The collection of five thousand old prints kept in the Tschammer Library and Archives include four books deserving special attention. These are the incunabula, i.e. the oldest printed books, issued between the invention of printing technology by Johannes Gutenberg and 1500.
One of the works is the Bible in two volumes, ornamented with outstanding manually colored woodcut illustrations, which – like in most of the incunabula – were printed with 16fonts that resemble traditional handwriting. The first letters of selected chapters were decorated with richly painted initials, using red, green, blue and golden colors. In the further parts of the book, the text was vivified with blue and red initials and so-called headings, i.e. red marking of selected letters, words or important fragments.
The described Bible was published in German in 1483 in Norway by Anton Koberger, renowned German printer, publisher and bookseller, who started printing operations after 1470 and continued them until 1504. Later, he worked as an editor and bookseller. In the peak time of his operations, he employed more than 100 specialists: printers, typesetters, revisers, illuminators, distributors, etc., and his workshop was equipped with 24 printing presses, which produced the most beautiful German books of that time: theological and law books, biographies of the saints and others. Koberger published more than 200 prints. His works feature artistic fonts and high-quality woodcuts, often designed based on the graphical layout of the “Bible of Cologne” printed in 1478 by Heinrich Quentell in Cologne. This book, probably being the most famous of all illustrated Bibles, included 125 etchings designed by an outstanding though anonymous artist.

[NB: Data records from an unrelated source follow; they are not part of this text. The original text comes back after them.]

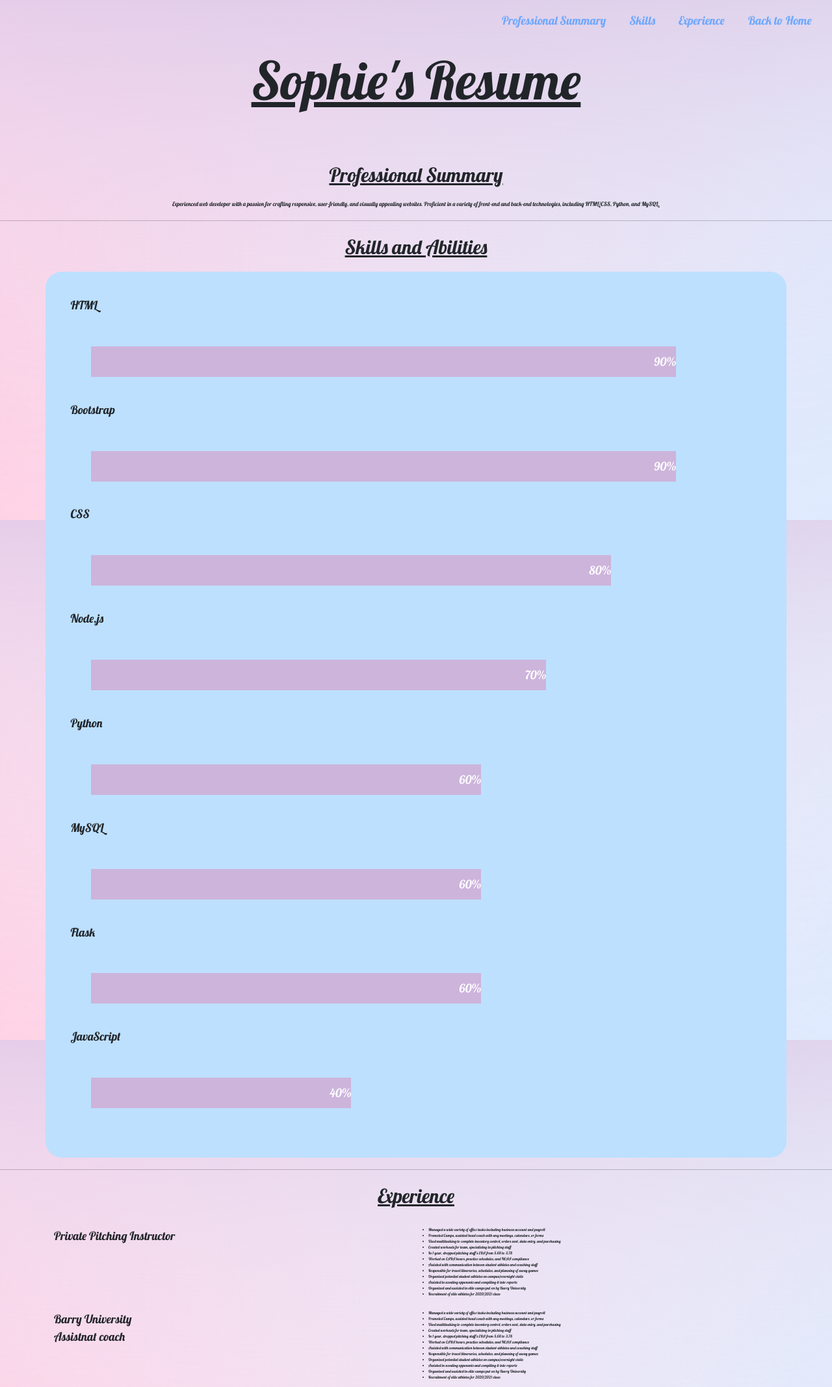
After one commit to Soapie14/Projects, a Flask app: page /resume in a window 1280 px wide. The commit adds this page. Shown: the whole page at 65% size. Run offline with Flask 3, Linux system fonts and the light colour scheme.

Commit message:
added resume page

```diff
--- a/portfolio/flask_app/controllers/users.py
+++ b/portfolio/flask_app/controllers/users.py
@@ -12,72 +12,6 @@ def index():
     return render_template('index.html')
 
 
-@app.route('/projects')
+@app.route('/resume')
 def projects():
-    return render_template('projects.html')
-
-# @app.route('/register', methods=['POST'])
-# def create_user():
-#         # if there are errors:
-#         # We call the staticmethod on Burger model to validate
-#     valid_user = User.create_valid_user(request.form)
-#     if not User.validate_user(request.form):
-
-#         return redirect('/') #redirect to the route where the form is rendered
-#     session["user_id"] = valid_user.id
-#     return redirect("/dashboard")
-
-#     # data ={
-#     #     "first_name": request.form['first_name'],
-#     #     "last_name": request.form['last_name'],
-#     #     "email": request.form['email'],
-#     #     "password": bcrypt.generate_password_hash(request.form['password'])
-#     # }
-
-#     # id= User.save(data)
-#     # session['user_id'] = id
-#     # return redirect("/dashboard")
-
-
-# @app.route('/login', methods=['POST'])
-# def login():
-#     valid_user = User.get_by_email(request.form)
-
-#     if not valid_user:
-#         flash("Invalid Email", "login")
-#         return redirect('/')
-#     if not bcrypt.check_password_hash(valid_user.password, request.form['password']):
-#         flash("Invalid Password", "login")
-#         return redirect('/')
-#     session['user_id'] = valid_user.id
-#     return redirect('/dashboard')
-
-
-# @app.route('/dashboard')
-# def dashboard():
-#     if 'user_id' not in session:
-#         flash("You must be logged in")
-#         return redirect('/')
-#     data ={
-#         'id': session['user_id']
-#     }
-#     recipes = Recipe.get_all()
-#     return render_template("dashboard.html",user=User.get_by_id(data), recipes=recipes)
-
-
-
-
-# @app.route("/recipes/edit/<int:recipe_id>")
-# def recipe_edit_page(recipe_id):
-#     recipe = Recipe.get_by_id(recipe_id)
-#     return render_template("edit_recipe.html", recipe=recipe)
-
-# @app.route("/recipes/delete/<int:recipe_id>")
-# def delete_by_id(recipe_id):
-#     Recipe.delete_recipe_by_id(recipe_id)
-#     return redirect("/recipes/home")
-
-# @app.route('/logout')
-# def logout():
-#     session.clear()
-#     return redirect('/')
+    return render_template('resume.html')
--- a/portfolio/flask_app/static/style.css
+++ b/portfolio/flask_app/static/style.css
@@ -62,6 +62,7 @@ body {
     display: flex;
     justify-content: center;
     font-size: 80px;
+    margin-bottom: 5%;
 }
 
 
@@ -205,6 +206,7 @@ body {
     justify-content: center;
     /* margin-bottom: 5%; */
 }
+
 .resume {
     display: flex;
     justify-content: center;
@@ -272,6 +274,77 @@ HTML CSSResult Skip Results Iframe EDIT ON body {
 }
 
 
+/* *============ RESUME PAGE ============* */
+
+.skills {
+    width: 50%;
+    height: auto;
+    margin-bottom: 5px;
+}
+
+
+/* ********************************TEST******************** */
+
+
+/* Make sure that padding behaves as expected */
+* {box-sizing:border-box}
+
+/* Container for skill bars */
+.container {
+    width: 100%; /* Full width */
+    background-color: rgb(189, 224, 254); /* blue background */
+    border-radius: 25px;
+    padding: 3%;
+}
+
+.skills {
+    text-align: right; /* Right-align text */
+    padding-top: 10px; /* Add top padding */
+    padding-bottom: 10px; /* Add bottom padding */
+    color: white; /* White text color */
+}
+
+.ninety {width: 90%; background-color: #CDB4DB;} /* Green */
+.eighty {width: 80%; background-color: #CDB4DB;} /* Blue */
+.seventy {width: 70%; background-color: #CDB4DB;} /* Dark Grey */
+.sixty {width: 60%; background-color: #CDB4DB;}
+.forty {width: 40%; background-color: #CDB4DB;} /* Red */
+
+.experience{
+    display: flex;
+    justify-content: center;
+    margin: auto;
+}
+
+.bullets {
+    font-size: 5%;
+}
+
+.resume_row{
+    border-width: 1%;
+    border-radius: 25px;
+    background-color: rgb(189, 224, 254);
+    margin-bottom: 10px;
+    margin-right: 10px;
+    margin-left: 10px;
+}
+
+
+.resume_column {
+    float: left;
+    margin-left: 5%;
+    width: 40%;
+    padding: 10px;
+    height: auto;
+}
+
+  /* Clear floats after the columns */
+.row:after {
+    content: "";
+    display: table;
+    clear: both;
+}
+
 
 /* *============ MEDIA QUERIES ============* */
 
--- /dev/null
+++ b/portfolio/flask_app/templates/resume.html
@@ -0,0 +1,199 @@
+<!DOCTYPE html>
+<html lang="en">
+
+<head>
+    <meta charset="UTF-8">
+    <meta http-equiv="X-UA-Compatible" content="IE=edge">
+    <meta name="viewport" content="width=device-width, initial-scale=1.0">
+
+    <!-- Bootstrap -->
+    <link href="https://cdn.jsdelivr.net/npm/bootstrap@5.3.0-alpha1/dist/css/bootstrap.min.css" rel="stylesheet"
+        integrity="sha384-GLhlTQ8iRABdZLl6O3oVMWSktQOp6b7In1Zl3/Jr59b6EGGoI1aFkw7cmDA6j6gD" crossorigin="anonymous">
+
+    <!-- CSS -->
+    <link rel="stylesheet" href="{{url_for('static',filename='style.css')}}" />
+
+    <!-- Javascript -->
+    <script src="{{url_for('static', filename='/js/script.js')}}" async></script>
+
+    <!-- ICONS -->
+    <link rel="stylesheet" href="https://unicons.iconscout.com/release/v4.0.0/css/line.css">
+
+    <!-- FONT -->
+    <link rel="preconnect" href="https://fonts.googleapis.com">
+    <link rel="preconnect" href="https://fonts.gstatic.com" crossorigin>
+    <link
+        href="https://fonts.googleapis.com/css2?family=Lobster&family=Roboto:ital,wght@0,100;0,300;0,500;1,100&display=swap"
+        rel="stylesheet">
+
+    <link rel="icon" href="../static/images/flavicon.png">
+    <title>Sophie Slagle's Resume</title>
+</head>
+
+<body>
+    <div class="body">
+
+        <nav class="navbar" data-bs-theme="dark">
+            <div class="container-fluid">
+                <a class="navbar-brand" href="/"></a>
+                <ul class="nav">
+                    <li class="nav-item">
+                        <a class="nav-link" href="#about_me">Professional Summary</a>
+                    </li>
+                    <li class="nav-item">
+                        <a class="nav-link" href="#skills_and_abilities">Skills</a>
+                    </li>
+                    <li class="nav-item">
+                        <a class="nav-link" href="#experience">Experience</a>
+                    </li>
+                    <li class="nav-item">
+                        <a class="nav-link" aria-current="page" href="/">Back to Home</a>
+                    </li>
+                </ul>
+            </div>
+        </nav>
+
+        <div class="name_header"><u>Sophie's Resume</u></div>
+
+        <div class="title" id="about_me"> <u>Professional Summary</u></div>
+        <p class="paragraph">Experienced web developer with a passion for crafting responsive, user-friendly, and visually appealing websites. Proficient in a variety of front-end and back-end technologies, including HTML/CSS, Python, and MySQL.</p>
+
+        <div class="divider">
+            <hr class="rounded">
+        </div>
+
+        <div class="title" id="skills_and_abilities"> <u>Skills and Abilities</u></div>
+
+
+        <div class="container">
+
+            <p>HTML</p>
+            <div class="container">
+                <div class="skills ninety">90%</div>
+            </div>
+
+            <p>Bootstrap</p>
+            <div class="container">
+                <div class="skills ninety">90%</div>
+            </div>
+
+            <p>CSS</p>
+            <div class="container">
+                <div class="skills eighty">80%</div>
+            </div>
+
+            <p>Node.js</p>
+            <div class="container">
+                <div class="skills seventy">70%</div>
+            </div>
+
+            <p>Python</p>
+            <div class="container">
+                <div class="skills sixty">60%</div>
+            </div>
+
+            <p>MySQL</p>
+            <div class="container">
+                <div class="skills sixty">60%</div>
+            </div>
+
+            <p>Flask</p>
+            <div class="container">
+                <div class="skills sixty">60%</div>
+            </div>
+
+            <p>JavaScript</p>
+            <div class="container">
+                <div class="skills forty">40%</div>
+            </div>
+
+        </div>
+
+        <div class="divider">
+            <hr class="rounded">
+        </div>
+
+        <div class="title" id="experience"> <u>Experience</u></div>
+
+
+        <div class="resume_row">
+            <div class="resume_column">Private Pitching Instructor</div>
+            <div class="resume_column">
+                <li class="bullets">	Managed a wide variety of office tasks including business account and payroll </li>
+                <li class="bullets">	Promoted Camps, assisted head coach with any meetings, calendars, or forms </li>
+                <li class="bullets">	Used multitasking to complete inventory control, orders sent, data entry, and purchasing </li>
+                <li class="bullets">	Created workouts for team, specializing in pitching staff </li>
+                <li class="bullets">	In 1 year, dropped pitching staff's ERA from 5.68 to 3.78 </li>
+                <li class="bullets">	Worked on CARA hours, practice schedules, and NCAA compliance </li>
+                <li class="bullets">	Assisted with communication between student-athletes and coaching staff </li>
+                <li class="bullets">	Responsible for travel itineraries, schedules, and planning of away games </li>
+                <li class="bullets">	Organized potential student-athletes on campus/overnight visits </li>
+                <li class="bullets">	Assisted in scouting opponents and compiling it into reports </li>
+                <li class="bullets">	Organized and assisted in elite camps put on by Barry University </li>
+                <li class="bullets">	Recruitment of elite athletes for 2020/2021 class </li>
+            </div>
+        </div>
+
+        <div class="resume_row">
+            <div class="resume_column">Barry University<br>
+            Assistnat coach</div>
+            <div class="resume_column">
+                <li class="bullets">	Managed a wide variety of office tasks including business account and payroll </li>
+                <li class="bullets">	Promoted Camps, assisted head coach with any meetings, calendars, or forms </li>
+                <li class="bullets">	Used multitasking to complete inventory control, orders sent, data entry, and purchasing </li>
+                <li class="bullets">	Created workouts for team, specializing in pitching staff </li>
+                <li class="bullets">	In 1 year, dropped pitching staff's ERA from 5.68 to 3.78 </li>
+                <li class="bullets">	Worked on CARA hours, practice schedules, and NCAA compliance </li>
+                <li class="bullets">	Assisted with communication between student-athletes and coaching staff </li>
+                <li class="bullets">	Responsible for travel itineraries, schedules, and planning of away games </li>
+                <li class="bullets">	Organized potential student-athletes on campus/overnight visits </li>
+                <li class="bullets">	Assisted in scouting opponents and compiling it into reports </li>
+                <li class="bullets">	Organized and assisted in elite camps put on by Barry University </li>
+                <li class="bullets">	Recruitment of elite athletes for 2020/2021 class </li>
+            </div>
+        </div>
+
+<!--
+        <div class="experience">
+        <p>Barry University-</p>
+
+        <p>Assistant Coach</p>
+        <ul>
+            <li class="bullets">	Managed a wide variety of office tasks including business account and payroll </li>
+            <li class="bullets">	Promoted Camps, assisted head coach with any meetings, calendars, or forms </li>
+            <li class="bullets">	Used multitasking to complete inventory control, orders sent, data entry, and purchasing </li>
+            <li class="bullets">	Created workouts for team, specializing in pitching staff </li>
+            <li class="bullets">	In 1 year, dropped pitching staff's ERA from 5.68 to 3.78 </li>
+            <li class="bullets">	Worked on CARA hours, practice schedules, and NCAA compliance </li>
+            <li class="bullets">	Assisted with communication between student-athletes and coaching staff </li>
+            <li class="bullets">	Responsible for travel itineraries, schedules, and planning of away games </li>
+            <li class="bullets">	Organized potential student-athletes on campus/overnight visits </li>
+            <li class="bullets">	Assisted in scouting opponents and compiling it into reports </li>
+            <li class="bullets">	Organized and assisted in elite camps put on by Barry University </li>
+            <li class="bullets">	Recruitment of elite athletes for 2020/2021 class </li>
+
+        </ul>
+        </div>
+
+
+        <div class="experience">
+            <p>NCSA-</p>
+
+            <p>Recruiting Coordinator</p>
+            <ul>
+                <li class="bullets">Identify qualified student athletes for college coaches </li>
+                <li class="bullets"> Educate families on the recruiting process </li>
+                <li class="bullets">Completed up to 100+ phone calls a day </li>
+                <li class="bullets">Sign athletes and parents up for online profiles to get their skills seen by college coaches </li>
+                <li class="bullets">Completed weekly and daily goals for sales and calls completed </li>
+                <li class="bullets">Served as customer service for those needing more information on the product </li>
+
+
+            </ul>
+            </div> -->
+
+
+    </div>
+</body>
+
+</html>
```
Also changed, not shown: portfolio/flask_app/static/script.js (added, +8 -0 lines), portfolio/flask_app/templates/index.html (+10 -10 lines).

The great woodcutter who worked based on the illustrations of the former for the book printed by Koberger is also unknown.
The woodcuts made for the above-mentioned “Christian books” imitated the illuminated manuscripts, which are not limited to contour layouts only and make the illustrations more vivid with intensive shading (hatching).